WORK TO BE COMPLETED – All lines holding the word "source" are to be copied from the records beneath.

DATA PROVIDED –
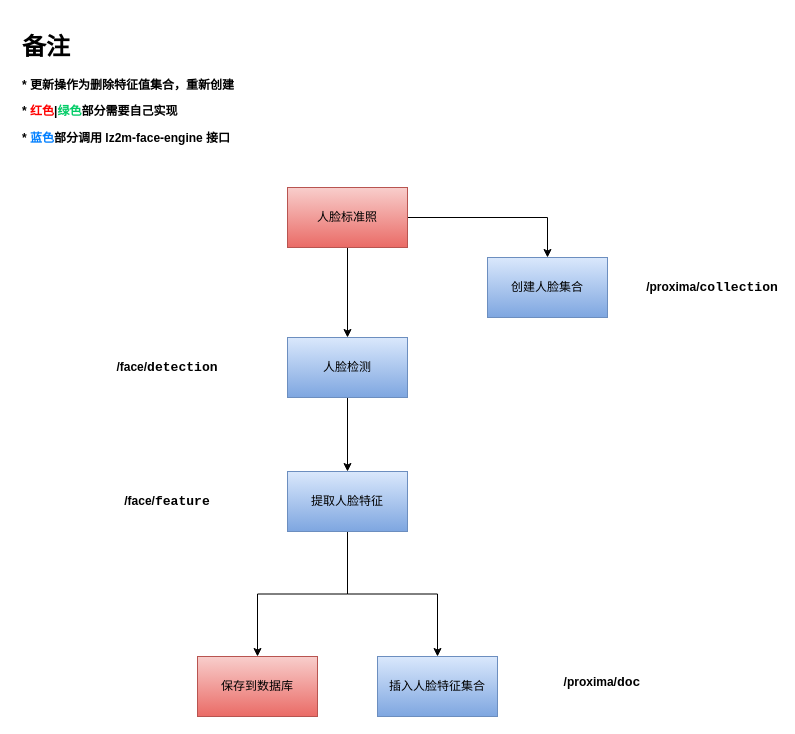
Above: 人脸标准照维护.drawio in liz2m/draw.images (draw.io), before the change. Source tidied: cells renumbered, new cells numbered last; positions are measured from the earlier drawing's top-left corner, leaving out a move shared by most shapes. Both pictures are drawn from the tidied source at 100%, with x=0, y=0 at pixel (17, 27).
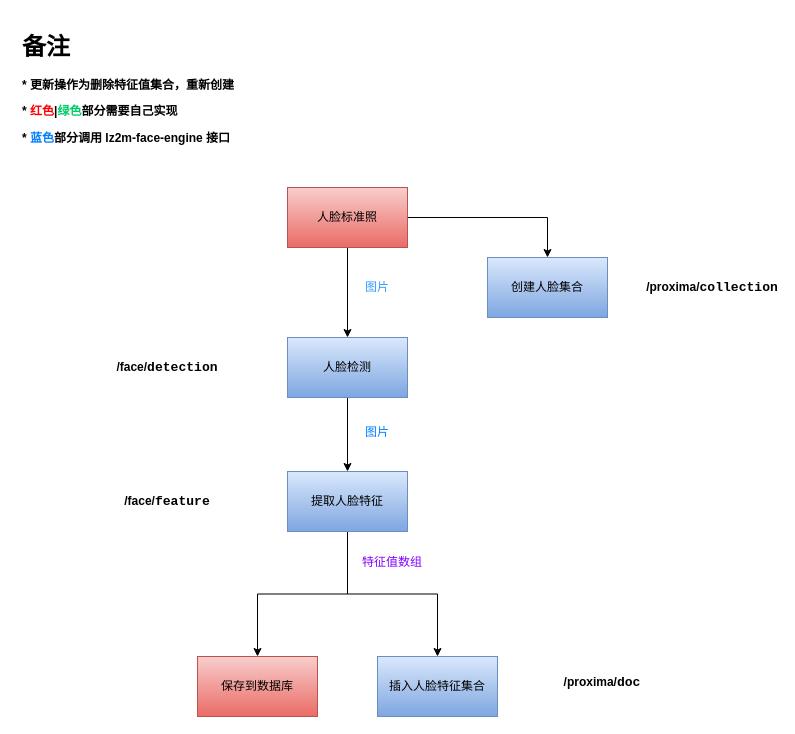
The same diagram, later.

Commit message (it also covers changes not shown here):
Update 人脸标准照维护.drawio

Diff of the diagram source:
```diff
@@
+    <mxCell id="18" value="图片" style="text;html=1;strokeColor=none;fillColor=none;align=center;verticalAlign=middle;whiteSpace=wrap;rounded=0;fontColor=#3399FF;" parent="1" vertex="1">
+      <mxGeometry x="330" y="245" width="60" height="30" as="geometry" />
+    </mxCell>
+    <mxCell id="19" value="图片" style="text;html=1;strokeColor=none;fillColor=none;align=center;verticalAlign=middle;whiteSpace=wrap;rounded=0;fontColor=#007FFF;" parent="1" vertex="1">
+      <mxGeometry x="330" y="390" width="60" height="30" as="geometry" />
+    </mxCell>
+    <mxCell id="20" value="特征值数组" style="text;html=1;strokeColor=none;fillColor=none;align=center;verticalAlign=middle;whiteSpace=wrap;rounded=0;fontColor=#7F00FF;" parent="1" vertex="1">
+      <mxGeometry x="330" y="520" width="90" height="30" as="geometry" />
+    </mxCell>
```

YOUR SOLUTION –
Above: 人脸标准照维护.drawio in liz2m/draw.images (draw.io), before the change. Source tidied: cells renumbered, new cells numbered last; positions are measured from the earlier drawing's top-left corner, leaving out a move shared by most shapes. Both pictures are drawn from the tidied source at 100%, with x=0, y=0 at pixel (17, 27).
Diff of the diagram source:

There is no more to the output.